Find the line containing "RED_LCD_GHOST = (74, 12, 14)" in the entries below. Restate it and each line after it, word for word, up to and including the line containing "GAUGE_EDGE = (30, 8, 8)".

━━━━━━━━━━━━━━━━━━━━━━━━━━━━━━

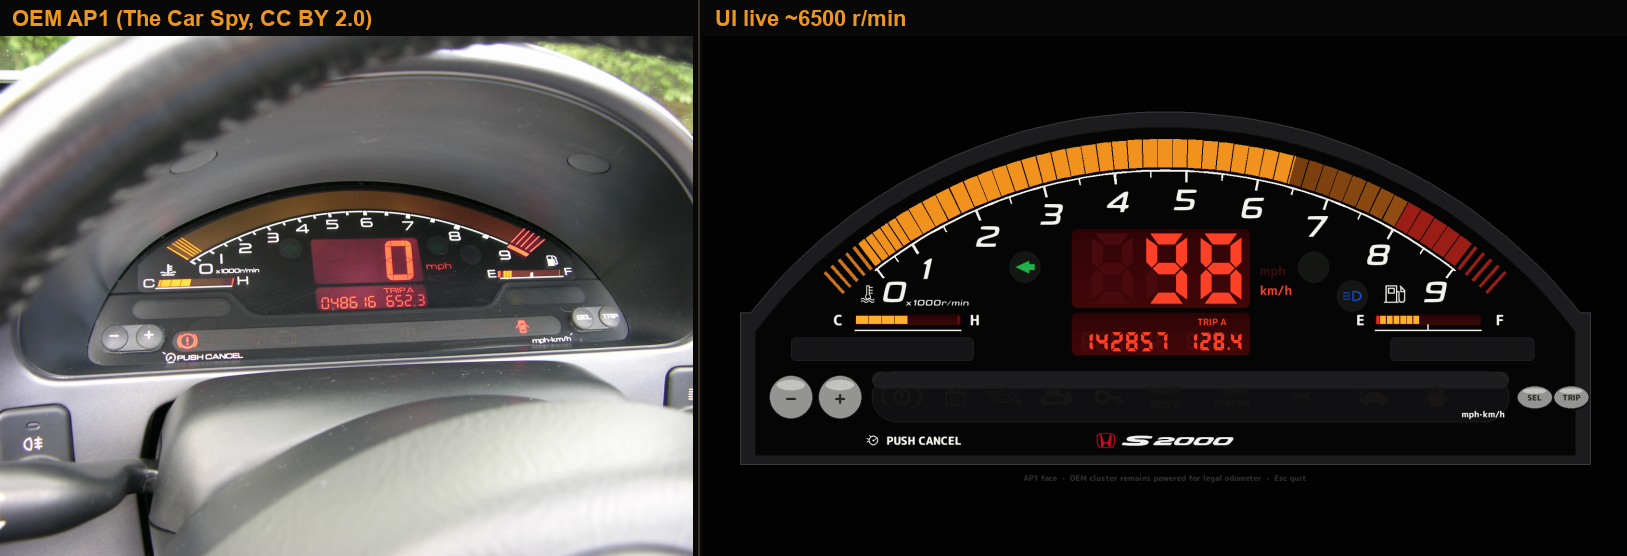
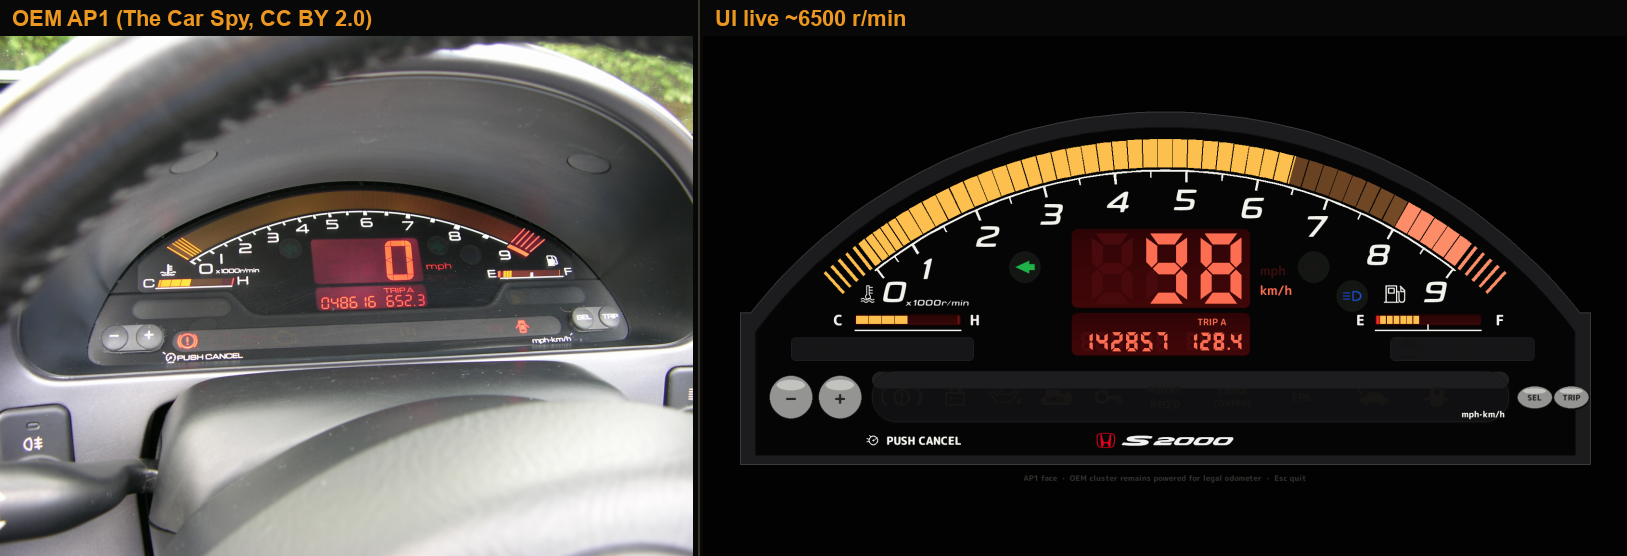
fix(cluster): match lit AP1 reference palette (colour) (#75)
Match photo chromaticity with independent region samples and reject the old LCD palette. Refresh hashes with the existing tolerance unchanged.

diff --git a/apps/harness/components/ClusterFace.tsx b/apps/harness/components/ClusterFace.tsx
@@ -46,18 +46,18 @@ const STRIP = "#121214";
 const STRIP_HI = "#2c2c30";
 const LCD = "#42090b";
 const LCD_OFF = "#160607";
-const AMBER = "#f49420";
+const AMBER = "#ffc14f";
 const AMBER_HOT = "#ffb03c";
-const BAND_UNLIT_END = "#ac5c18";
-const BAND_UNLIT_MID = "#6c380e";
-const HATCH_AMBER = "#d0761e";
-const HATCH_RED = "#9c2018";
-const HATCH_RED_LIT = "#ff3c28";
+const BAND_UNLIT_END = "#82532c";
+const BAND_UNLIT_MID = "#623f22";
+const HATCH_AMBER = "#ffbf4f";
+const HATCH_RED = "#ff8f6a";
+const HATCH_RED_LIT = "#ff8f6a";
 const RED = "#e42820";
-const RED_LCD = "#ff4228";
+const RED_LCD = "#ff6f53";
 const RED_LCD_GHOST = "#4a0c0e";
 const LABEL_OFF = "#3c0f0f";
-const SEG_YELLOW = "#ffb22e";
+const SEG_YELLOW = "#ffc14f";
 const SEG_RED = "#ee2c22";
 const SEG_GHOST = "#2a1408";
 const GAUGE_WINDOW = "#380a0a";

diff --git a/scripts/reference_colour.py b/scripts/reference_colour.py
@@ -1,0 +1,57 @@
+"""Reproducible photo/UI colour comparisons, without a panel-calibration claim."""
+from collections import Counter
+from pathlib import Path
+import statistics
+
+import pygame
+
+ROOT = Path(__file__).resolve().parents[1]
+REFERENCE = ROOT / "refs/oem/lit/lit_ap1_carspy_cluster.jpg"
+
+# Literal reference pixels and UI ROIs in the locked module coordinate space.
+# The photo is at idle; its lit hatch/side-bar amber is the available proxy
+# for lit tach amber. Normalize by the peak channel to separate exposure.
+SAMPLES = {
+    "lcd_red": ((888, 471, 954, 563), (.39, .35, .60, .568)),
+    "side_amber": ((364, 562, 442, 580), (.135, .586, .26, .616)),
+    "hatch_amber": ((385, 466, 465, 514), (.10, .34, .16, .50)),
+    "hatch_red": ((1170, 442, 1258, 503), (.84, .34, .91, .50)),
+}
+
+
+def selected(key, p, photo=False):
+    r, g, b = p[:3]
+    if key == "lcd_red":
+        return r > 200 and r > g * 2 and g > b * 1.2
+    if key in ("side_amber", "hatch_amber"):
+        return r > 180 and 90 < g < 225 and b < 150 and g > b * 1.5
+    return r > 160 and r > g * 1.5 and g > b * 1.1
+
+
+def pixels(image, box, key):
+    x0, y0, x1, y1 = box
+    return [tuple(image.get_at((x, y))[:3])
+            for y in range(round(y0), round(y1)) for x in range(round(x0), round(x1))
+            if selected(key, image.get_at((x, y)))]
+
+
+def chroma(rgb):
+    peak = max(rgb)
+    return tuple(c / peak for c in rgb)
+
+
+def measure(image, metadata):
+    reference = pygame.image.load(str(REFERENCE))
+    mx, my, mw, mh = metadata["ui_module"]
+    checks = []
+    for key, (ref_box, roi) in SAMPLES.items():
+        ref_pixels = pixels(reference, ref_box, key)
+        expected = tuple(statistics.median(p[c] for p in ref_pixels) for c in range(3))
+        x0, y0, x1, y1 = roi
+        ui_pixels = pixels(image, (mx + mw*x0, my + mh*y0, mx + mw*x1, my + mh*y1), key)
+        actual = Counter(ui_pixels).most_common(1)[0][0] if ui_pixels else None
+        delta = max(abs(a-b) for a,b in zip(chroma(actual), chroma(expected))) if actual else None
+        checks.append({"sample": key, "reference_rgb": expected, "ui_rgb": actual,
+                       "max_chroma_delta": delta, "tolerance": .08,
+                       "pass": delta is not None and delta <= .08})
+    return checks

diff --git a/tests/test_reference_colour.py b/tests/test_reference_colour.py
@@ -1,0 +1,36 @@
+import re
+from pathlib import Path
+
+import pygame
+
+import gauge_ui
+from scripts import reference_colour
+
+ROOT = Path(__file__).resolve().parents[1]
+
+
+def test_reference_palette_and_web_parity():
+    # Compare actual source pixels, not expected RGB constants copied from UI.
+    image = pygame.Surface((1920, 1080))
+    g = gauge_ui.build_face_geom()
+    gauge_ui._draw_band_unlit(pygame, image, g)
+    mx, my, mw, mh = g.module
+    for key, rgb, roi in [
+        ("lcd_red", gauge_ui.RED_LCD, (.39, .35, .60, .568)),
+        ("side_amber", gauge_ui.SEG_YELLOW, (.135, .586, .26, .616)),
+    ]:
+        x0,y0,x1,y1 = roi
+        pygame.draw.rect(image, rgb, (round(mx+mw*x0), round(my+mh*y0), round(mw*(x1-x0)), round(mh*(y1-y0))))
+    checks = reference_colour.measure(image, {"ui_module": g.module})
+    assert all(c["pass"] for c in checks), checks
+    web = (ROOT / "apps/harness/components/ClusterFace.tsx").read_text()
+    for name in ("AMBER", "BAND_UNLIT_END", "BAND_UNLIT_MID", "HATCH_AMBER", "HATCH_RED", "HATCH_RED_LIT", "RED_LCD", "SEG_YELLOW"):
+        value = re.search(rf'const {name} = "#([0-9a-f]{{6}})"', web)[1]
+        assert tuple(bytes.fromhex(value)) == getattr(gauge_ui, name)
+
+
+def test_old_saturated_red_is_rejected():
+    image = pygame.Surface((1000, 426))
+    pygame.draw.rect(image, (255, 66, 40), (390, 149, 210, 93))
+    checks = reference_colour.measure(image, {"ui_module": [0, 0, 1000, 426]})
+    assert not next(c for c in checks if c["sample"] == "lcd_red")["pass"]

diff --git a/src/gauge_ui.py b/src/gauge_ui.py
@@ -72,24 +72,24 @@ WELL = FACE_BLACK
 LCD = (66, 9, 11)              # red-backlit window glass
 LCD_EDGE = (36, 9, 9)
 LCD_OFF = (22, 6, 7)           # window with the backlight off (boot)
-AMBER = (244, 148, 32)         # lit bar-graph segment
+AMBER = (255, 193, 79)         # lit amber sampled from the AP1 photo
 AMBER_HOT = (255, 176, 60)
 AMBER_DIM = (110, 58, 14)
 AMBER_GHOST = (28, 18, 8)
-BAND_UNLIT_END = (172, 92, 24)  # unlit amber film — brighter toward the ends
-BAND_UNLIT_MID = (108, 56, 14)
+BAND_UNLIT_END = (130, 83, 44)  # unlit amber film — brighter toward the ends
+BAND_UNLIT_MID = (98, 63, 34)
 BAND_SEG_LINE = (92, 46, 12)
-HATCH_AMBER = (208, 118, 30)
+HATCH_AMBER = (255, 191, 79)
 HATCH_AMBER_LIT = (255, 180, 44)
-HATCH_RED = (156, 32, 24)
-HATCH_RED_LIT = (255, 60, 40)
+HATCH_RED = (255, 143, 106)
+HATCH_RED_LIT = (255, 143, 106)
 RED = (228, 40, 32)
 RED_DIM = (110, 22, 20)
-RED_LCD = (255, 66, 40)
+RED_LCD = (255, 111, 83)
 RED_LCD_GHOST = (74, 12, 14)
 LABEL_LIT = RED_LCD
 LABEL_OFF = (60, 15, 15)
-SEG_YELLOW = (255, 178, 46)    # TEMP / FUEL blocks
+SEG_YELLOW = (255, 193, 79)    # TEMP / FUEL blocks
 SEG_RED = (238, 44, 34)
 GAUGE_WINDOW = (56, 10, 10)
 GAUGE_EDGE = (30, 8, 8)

━━━━━━━━━━━━━━━━━━━━━━━━━━━━━━

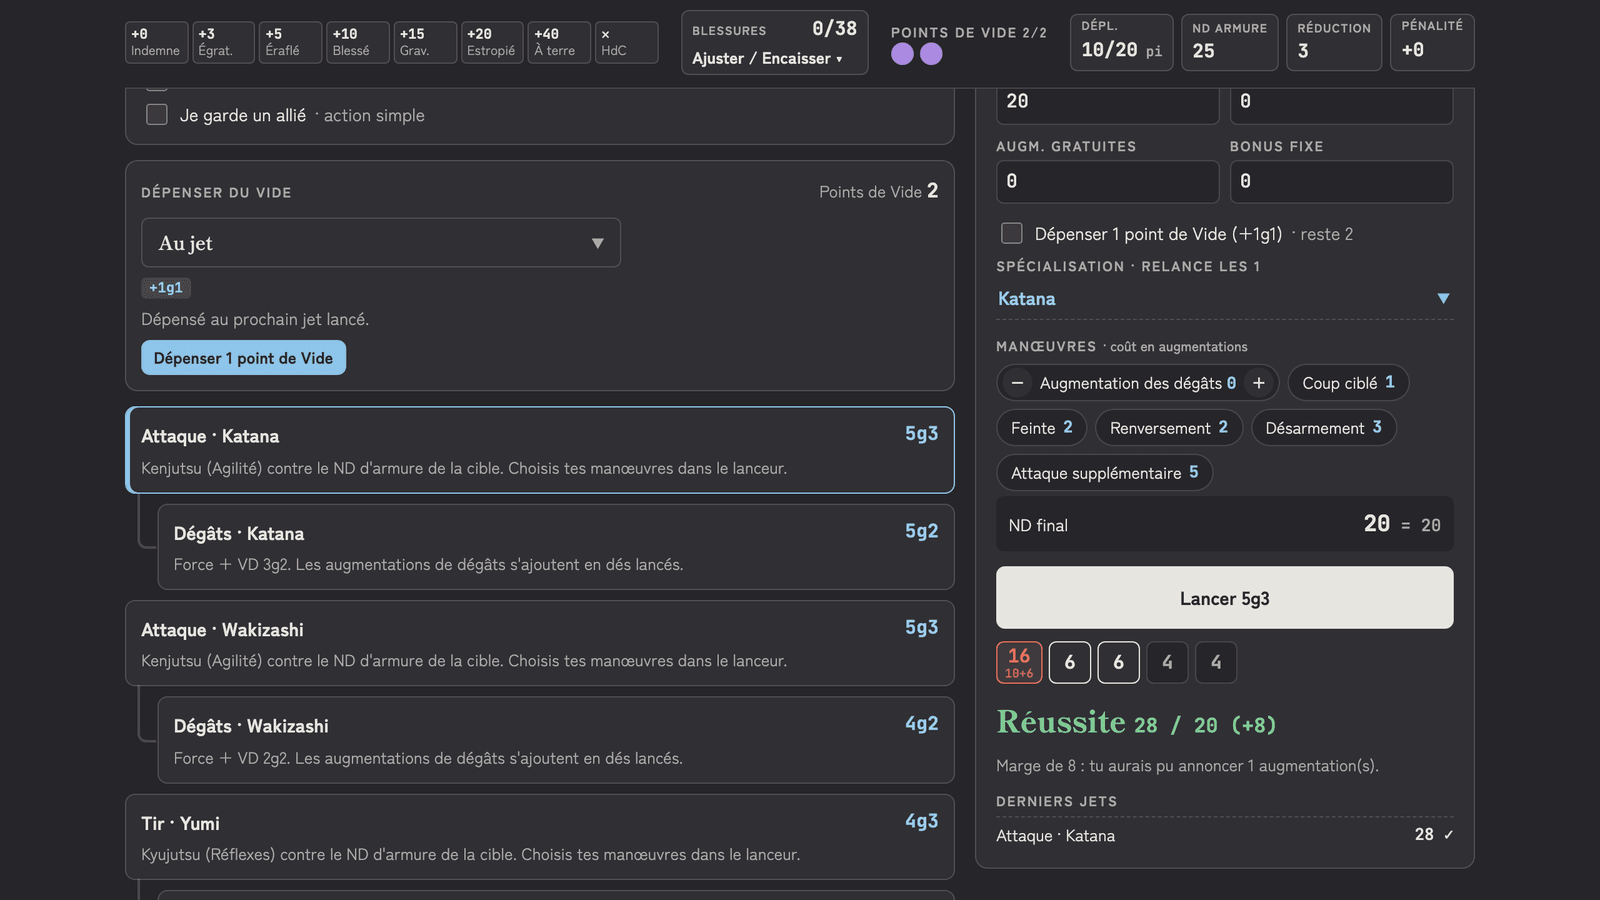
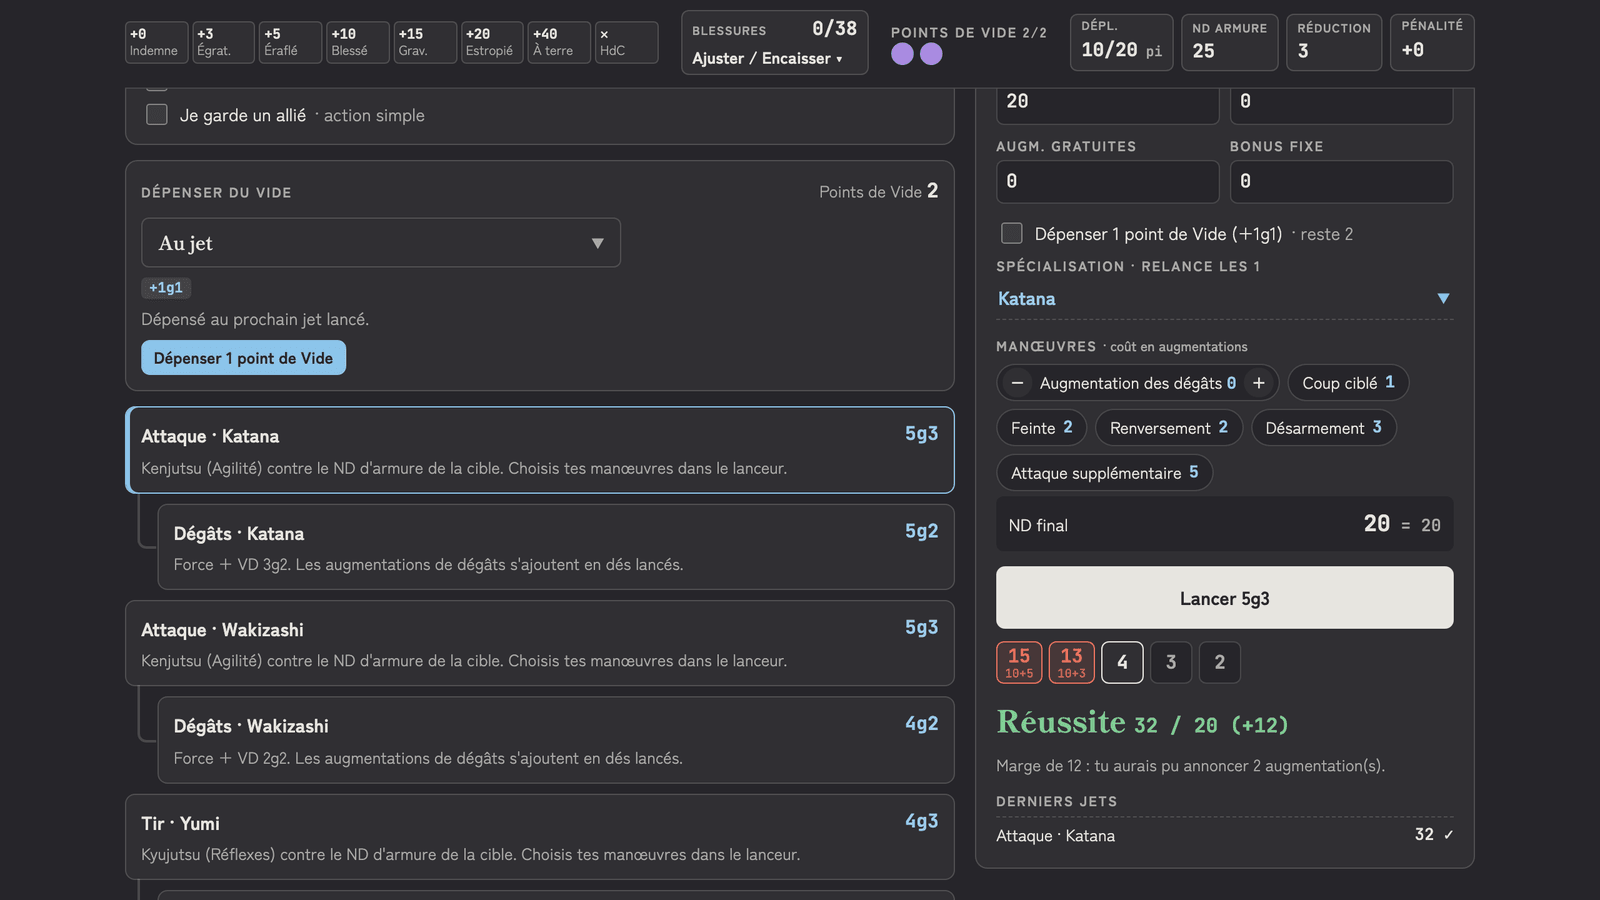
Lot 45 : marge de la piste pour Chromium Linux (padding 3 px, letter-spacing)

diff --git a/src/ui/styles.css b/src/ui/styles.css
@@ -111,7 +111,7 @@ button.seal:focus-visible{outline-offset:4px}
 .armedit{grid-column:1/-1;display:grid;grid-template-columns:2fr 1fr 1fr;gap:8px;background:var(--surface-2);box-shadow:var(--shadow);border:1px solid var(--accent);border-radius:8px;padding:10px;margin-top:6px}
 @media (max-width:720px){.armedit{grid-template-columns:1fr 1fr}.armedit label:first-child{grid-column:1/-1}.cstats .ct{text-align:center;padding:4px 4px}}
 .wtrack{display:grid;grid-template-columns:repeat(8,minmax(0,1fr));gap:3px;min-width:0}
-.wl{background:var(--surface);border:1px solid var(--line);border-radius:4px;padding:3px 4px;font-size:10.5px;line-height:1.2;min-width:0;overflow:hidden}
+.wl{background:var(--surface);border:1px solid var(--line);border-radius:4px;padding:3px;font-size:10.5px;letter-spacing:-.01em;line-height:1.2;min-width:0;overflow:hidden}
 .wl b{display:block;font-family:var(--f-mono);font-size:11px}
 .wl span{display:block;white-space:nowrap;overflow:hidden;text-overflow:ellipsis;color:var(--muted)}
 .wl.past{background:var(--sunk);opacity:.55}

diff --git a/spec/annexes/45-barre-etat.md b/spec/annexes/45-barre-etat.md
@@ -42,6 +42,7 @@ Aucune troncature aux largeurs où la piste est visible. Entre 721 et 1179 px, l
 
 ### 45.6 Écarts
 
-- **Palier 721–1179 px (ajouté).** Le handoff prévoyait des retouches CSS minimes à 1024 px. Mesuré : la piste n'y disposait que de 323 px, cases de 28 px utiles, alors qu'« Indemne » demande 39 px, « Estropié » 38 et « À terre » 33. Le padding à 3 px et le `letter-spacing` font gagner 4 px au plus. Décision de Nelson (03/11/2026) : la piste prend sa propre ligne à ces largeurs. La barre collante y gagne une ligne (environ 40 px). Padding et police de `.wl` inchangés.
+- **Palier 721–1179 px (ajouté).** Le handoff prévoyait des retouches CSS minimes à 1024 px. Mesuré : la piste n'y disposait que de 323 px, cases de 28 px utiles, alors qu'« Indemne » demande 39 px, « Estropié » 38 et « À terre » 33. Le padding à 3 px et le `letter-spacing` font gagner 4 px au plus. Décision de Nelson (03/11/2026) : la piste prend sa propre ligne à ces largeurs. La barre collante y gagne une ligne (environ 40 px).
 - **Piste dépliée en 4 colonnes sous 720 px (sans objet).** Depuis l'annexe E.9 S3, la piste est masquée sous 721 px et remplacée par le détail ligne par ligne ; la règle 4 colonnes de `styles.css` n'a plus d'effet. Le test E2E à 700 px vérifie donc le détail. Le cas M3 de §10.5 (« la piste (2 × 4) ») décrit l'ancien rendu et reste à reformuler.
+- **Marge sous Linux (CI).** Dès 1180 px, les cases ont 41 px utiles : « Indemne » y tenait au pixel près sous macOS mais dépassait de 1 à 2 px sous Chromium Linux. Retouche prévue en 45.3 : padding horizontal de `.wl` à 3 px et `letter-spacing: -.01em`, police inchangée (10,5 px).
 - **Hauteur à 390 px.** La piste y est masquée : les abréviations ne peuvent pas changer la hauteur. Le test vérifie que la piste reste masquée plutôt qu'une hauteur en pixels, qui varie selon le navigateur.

━━━━━━━━━━━━━━━━━━━━━━━━━━━━━━

ANSWER TO THE PROBLEM |
 RED_LCD_GHOST = (74, 12, 14)
 LABEL_LIT = RED_LCD
 LABEL_OFF = (60, 15, 15)
-SEG_YELLOW = (255, 178, 46)    # TEMP / FUEL blocks
+SEG_YELLOW = (255, 193, 79)    # TEMP / FUEL blocks
 SEG_RED = (238, 44, 34)
 GAUGE_WINDOW = (56, 10, 10)
 GAUGE_EDGE = (30, 8, 8)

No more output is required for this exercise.